__Your objective__. Within the material below, filter for lines that hold the word "cells".

__Provided data__.

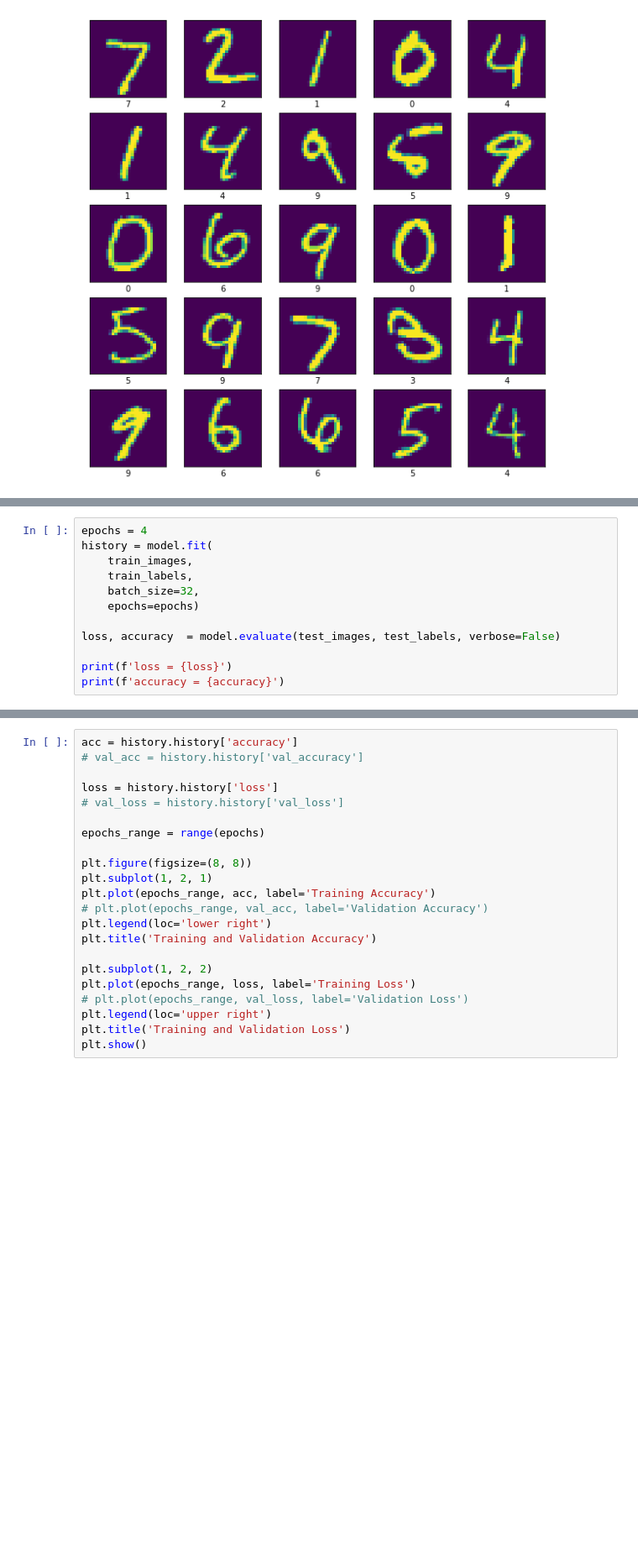
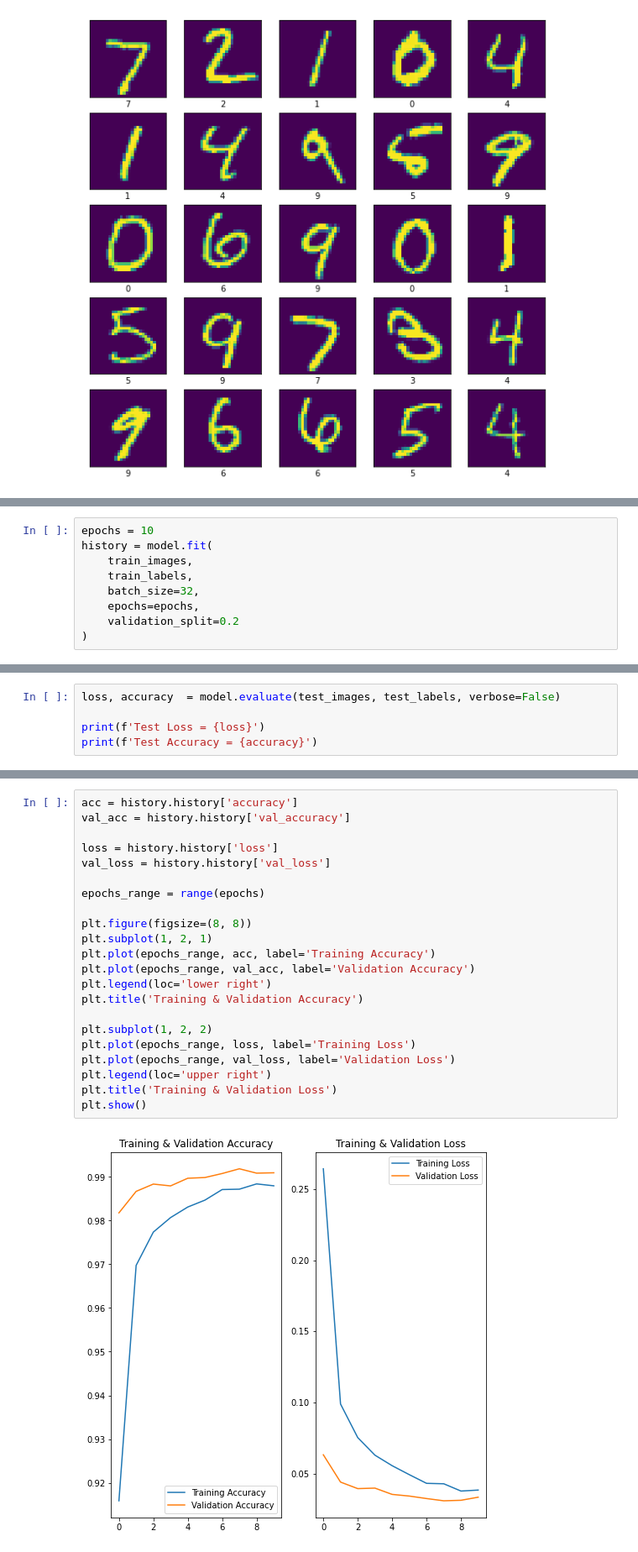
Before and after one commit to Donatas-L/deep-learning, a Jupyter notebook: MNIST-CNN.ipynb, the cells around one changed output, grey strips where cells are left out. Shown at 84% size. Drawn from its saved outputs; the diff is of its cells as text; blank space fills up the shorter version.

Commit message:
Cleanup & validation set

```diff
--- a/MNIST-CNN.ipynb
+++ b/MNIST-CNN.ipynb
@@ -102,3 +105,12 @@ Total params: 221,226
 Trainable params: 221,226
 Non-trainable params: 0
 _________________________________________________________________
+# %%
+epochs = 10
+history = model.fit(
+    train_images,
+    train_labels,
+    batch_size=32,
+    epochs=epochs,
+    validation_split=0.2
+)
@@ -105,13 +138,6 @@ _________________________________________________________________
 # %%
-epochs = 4
-history = model.fit(
-    train_images,
-    train_labels,
-    batch_size=32,
-    epochs=epochs)
-
 loss, accuracy  = model.evaluate(test_images, test_labels, verbose=False)
 
-print(f'loss = {loss}')
-print(f'accuracy = {accuracy}')
+print(f'Test Loss = {loss}')
+print(f'Test Accuracy = {accuracy}')
 # %% [output]
@@ -119,22 +146,24 @@ Epoch 1/4
 # %%
 acc = history.history['accuracy']
-# val_acc = history.history['val_accuracy']
+val_acc = history.history['val_accuracy']
 
 loss = history.history['loss']
-# val_loss = history.history['val_loss']
+val_loss = history.history['val_loss']
 
 epochs_range = range(epochs)
 
 plt.figure(figsize=(8, 8))
 plt.subplot(1, 2, 1)
 plt.plot(epochs_range, acc, label='Training Accuracy')
-# plt.plot(epochs_range, val_acc, label='Validation Accuracy')
+plt.plot(epochs_range, val_acc, label='Validation Accuracy')
 plt.legend(loc='lower right')
-plt.title('Training and Validation Accuracy')
+plt.title('Training & Validation Accuracy')
 
 plt.subplot(1, 2, 2)
 plt.plot(epochs_range, loss, label='Training Loss')
-# plt.plot(epochs_range, val_loss, label='Validation Loss')
+plt.plot(epochs_range, val_loss, label='Validation Loss')
 plt.legend(loc='upper right')
-plt.title('Training and Validation Loss')
+plt.title('Training & Validation Loss')
 plt.show()
+# %% [output]
+[figure, added]
```
Also changed, not shown: parts of 7 cells of this notebook.
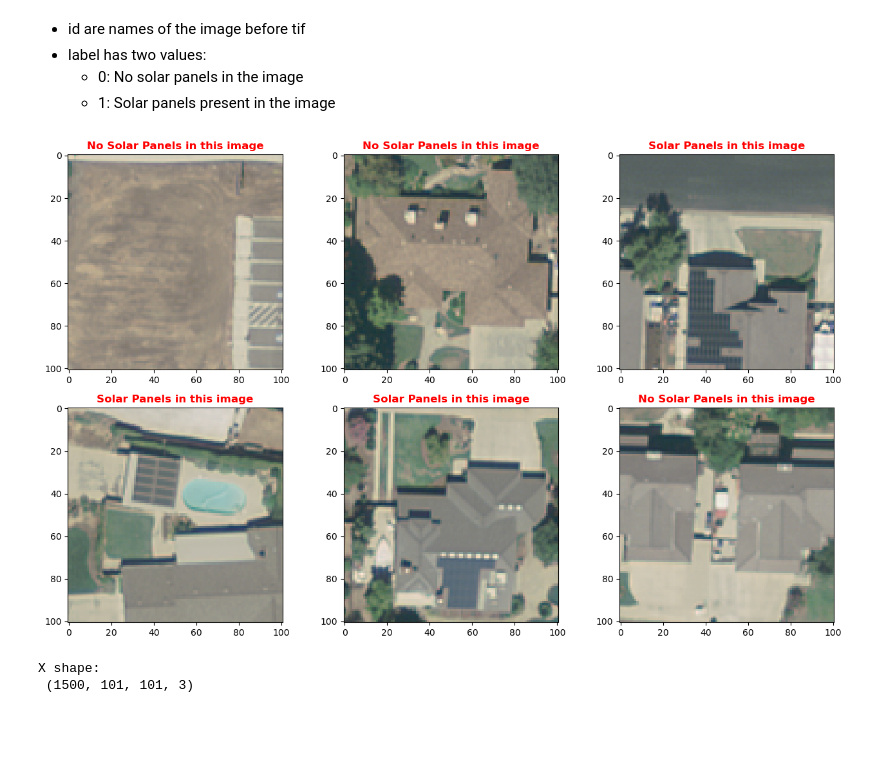
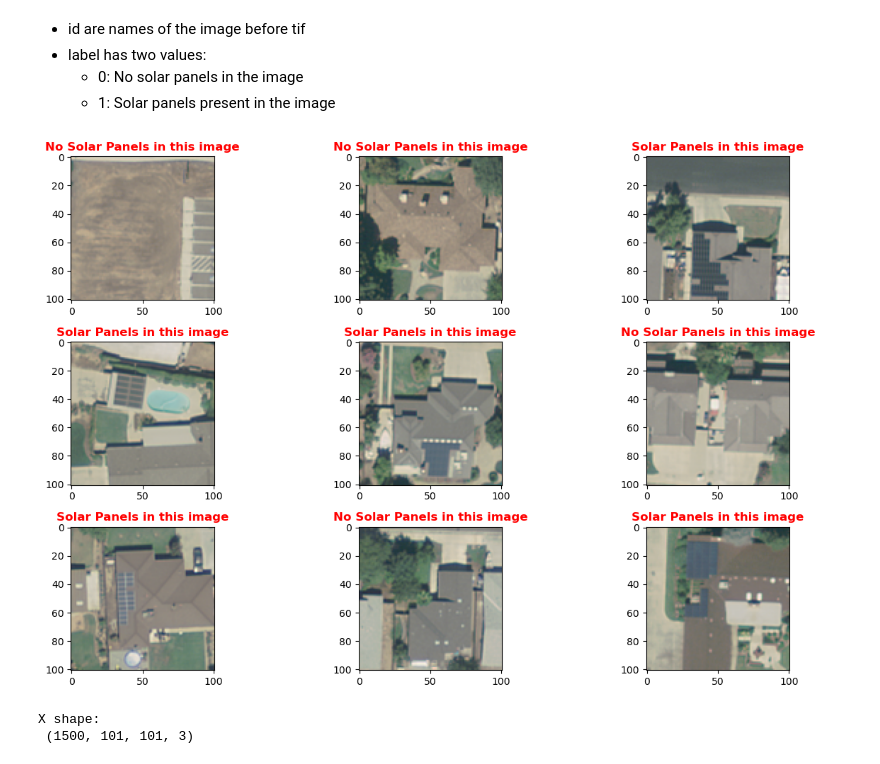
Before and after one commit to SoparkarSharvari/Deep_Learning, a Jupyter notebook: DL_project/RoofTopSolarPanel.ipynb, the cells around one changed output. Saved outputs shown, nothing was run; the diff lists cells and outputs as text; code cells hidden in the pictures; blank space fills up the shorter version.

```diff
--- a/DL_project/RoofTopSolarPanel.ipynb
+++ b/DL_project/RoofTopSolarPanel.ipynb
@@ -70,18 +70,18 @@ X, y = load_data(dataset_train_images, '/Users/sharvarisoparkar/Desktop/Deep_lea
 # %%
 # display the images with and without solar panels
 plt.figure(figsize = (13,8))                         # Adjust the figure size
-for i in range(6):                                   # For first 6 images in the data
-  plt.subplot(2, 3, i+1)                             # Create subplots
+for i in range(9):                                   # For first 6 images in the data
+  plt.subplot(3, 3, i+1)                             # Create subplots
   plt.imshow(X[i])                                   # Show the respective image in respective postion
   if y[i] == 0:                                      # If label is 0
     title = 'No Solar Panels in this image'          # Set this as the title
   else:                                              # Else label is 1
     title = 'Solar Panels in this image'             # Set this as the title
   plt.title(title, color = 'r', weight = 'bold')     # Adding title to each images in the subplot
 plt.tight_layout()                                   # Automatically adjusts the width and height between images in subplot
 plt.show()                                           # Display the subplot
 # %% [output]
-[figure, old version]
+[figure, new version]
 # %%
 # print data shape
 print('X shape:\n', X.shape)
```
Also changed, not shown: parts of 9 cells of this notebook, 1 other file.
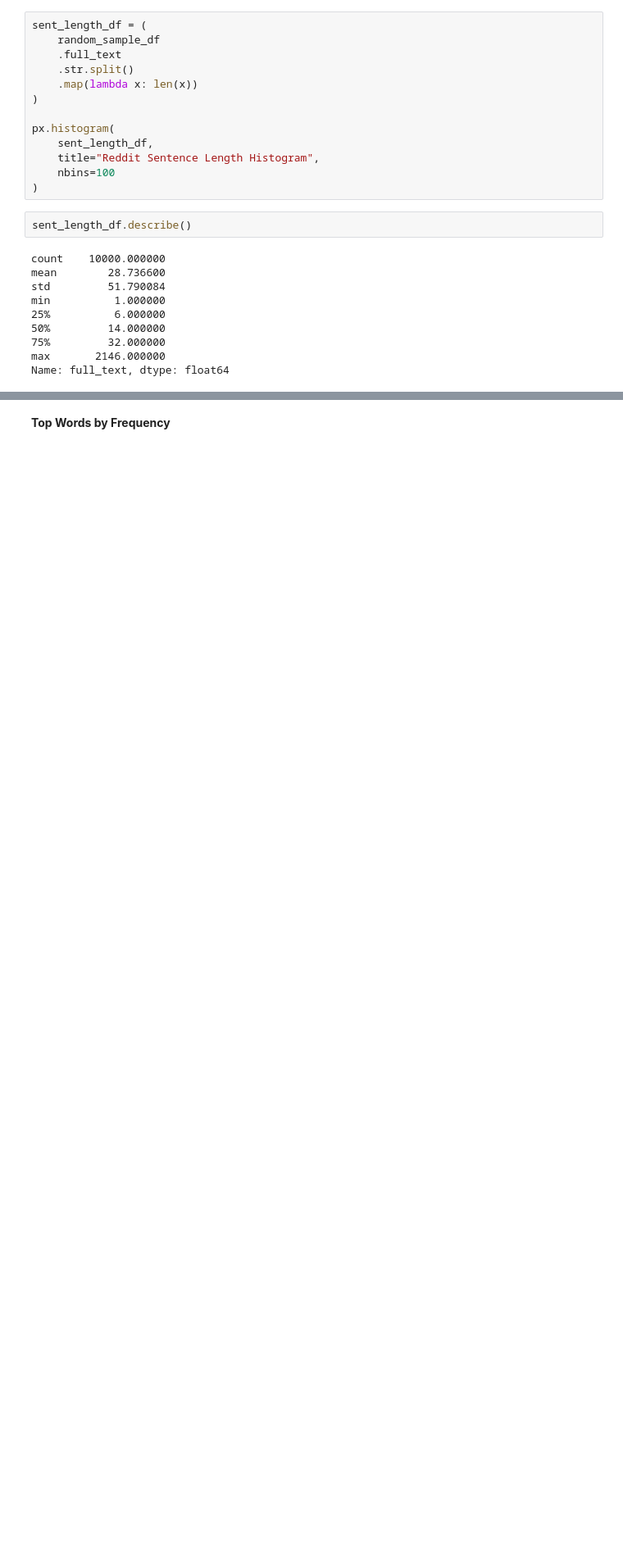
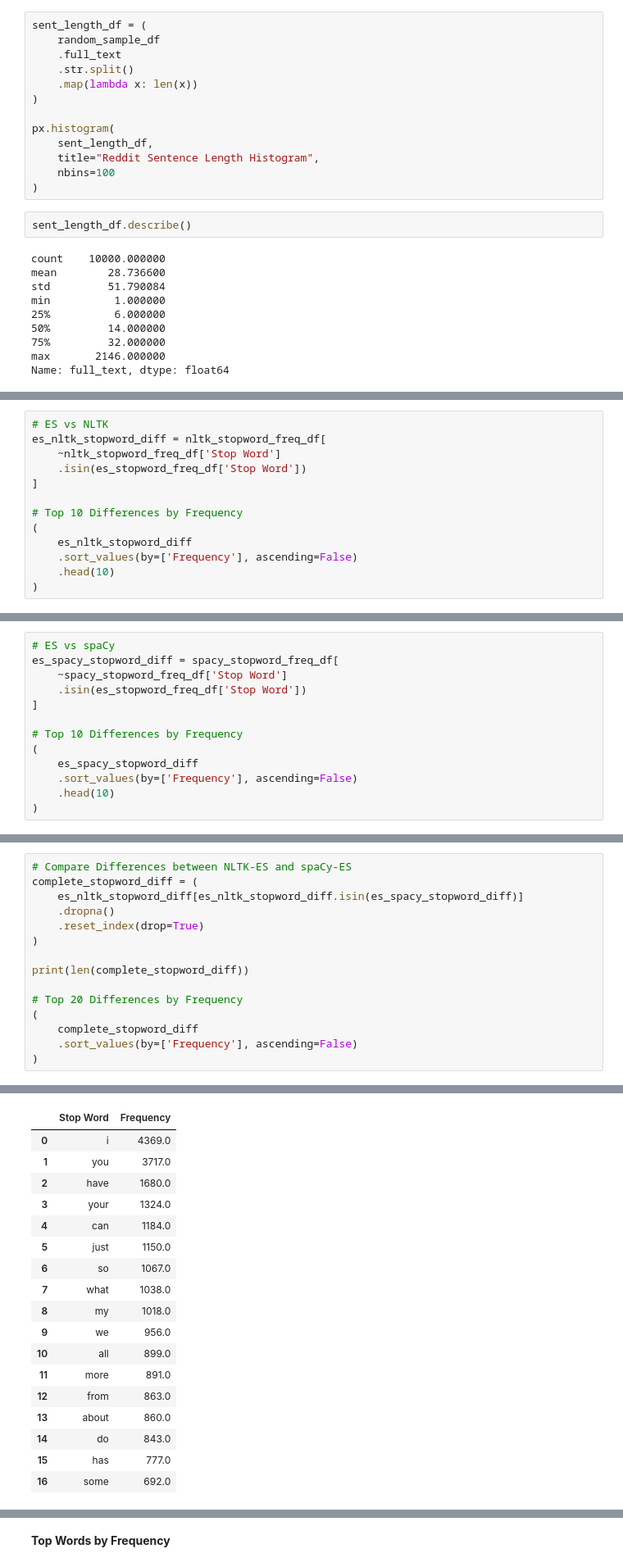
Before and after one commit to ChristopherLiew/Crypto-Uncertainty-Index, a Jupyter notebook: notebooks/crypto_reddit_eda.ipynb, the cells around one changed output, grey strips where cells are left out. Shown: that part at 82% size. Saved outputs shown, nothing was run; the diff lists cells and outputs as text; blank space fills up the shorter version.

```diff
--- a/notebooks/crypto_reddit_eda.ipynb
+++ b/notebooks/crypto_reddit_eda.ipynb
@@ -265,0 +409,13 @@ ES_STOPWORD_LIST = [
+# %%
+# ES vs NLTK
+es_nltk_stopword_diff = nltk_stopword_freq_df[
+    ~nltk_stopword_freq_df['Stop Word']
+    .isin(es_stopword_freq_df['Stop Word'])
+]
+
+# Top 10 Differences by Frequency
+(
+    es_nltk_stopword_diff
+    .sort_values(by=['Frequency'], ascending=False)
+    .head(10)
+)
@@ -265,0 +434,13 @@ ES_STOPWORD_LIST = [
+# %%
+# ES vs spaCy
+es_spacy_stopword_diff = spacy_stopword_freq_df[
+    ~spacy_stopword_freq_df['Stop Word']
+    .isin(es_stopword_freq_df['Stop Word'])
+]
+
+# Top 10 Differences by Frequency
+(
+    es_spacy_stopword_diff
+    .sort_values(by=['Frequency'], ascending=False)
+    .head(10)
+)
@@ -265,0 +463,16 @@ ES_STOPWORD_LIST = [
+# %%
+# Compare Differences between NLTK-ES and spaCy-ES
+complete_stopword_diff = (
+    es_nltk_stopword_diff[es_nltk_stopword_diff.isin(es_spacy_stopword_diff)]
+    .dropna()
+    .reset_index(drop=True)
+)
+
+print(len(complete_stopword_diff))
+
+# Top 20 Differences by Frequency
+(
+    complete_stopword_diff
+    .sort_values(by=['Frequency'], ascending=False)
+)
+# %% [output]
@@ -265,0 +480,18 @@ ES_STOPWORD_LIST = [
+|  | Stop Word | Frequency |
+| 0 | i | 4369.0 |
+| 1 | you | 3717.0 |
+| 2 | have | 1680.0 |
+| 3 | your | 1324.0 |
+| 4 | can | 1184.0 |
+| 5 | just | 1150.0 |
+| 6 | so | 1067.0 |
+| 7 | what | 1038.0 |
+| 8 | my | 1018.0 |
+| 9 | we | 956.0 |
+| 10 | all | 899.0 |
+| 11 | more | 891.0 |
+| 12 | from | 863.0 |
+| 13 | about | 860.0 |
+| 14 | do | 843.0 |
+| 15 | has | 777.0 |
+| 16 | some | 692.0 |
```
Also changed, not shown: parts of 45 cells of this notebook, 18 other files.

__Expected answer__.
Before and after one commit to Donatas-L/deep-learning, a Jupyter notebook: MNIST-CNN.ipynb, the cells around one changed output, grey strips where cells are left out. Shown at 84% size. Drawn from its saved outputs; the diff is of its cells as text; blank space fills up the shorter version.
Also changed, not shown: parts of 7 cells of this notebook.
Before and after one commit to SoparkarSharvari/Deep_Learning, a Jupyter notebook: DL_project/RoofTopSolarPanel.ipynb, the cells around one changed output. Saved outputs shown, nothing was run; the diff lists cells and outputs as text; code cells hidden in the pictures; blank space fills up the shorter version.
Also changed, not shown: parts of 9 cells of this notebook, 1 other file.
Before and after one commit to ChristopherLiew/Crypto-Uncertainty-Index, a Jupyter notebook: notebooks/crypto_reddit_eda.ipynb, the cells around one changed output, grey strips where cells are left out. Shown: that part at 82% size. Saved outputs shown, nothing was run; the diff lists cells and outputs as text; blank space fills up the shorter version.
Also changed, not shown: parts of 45 cells of this notebook, 18 other files.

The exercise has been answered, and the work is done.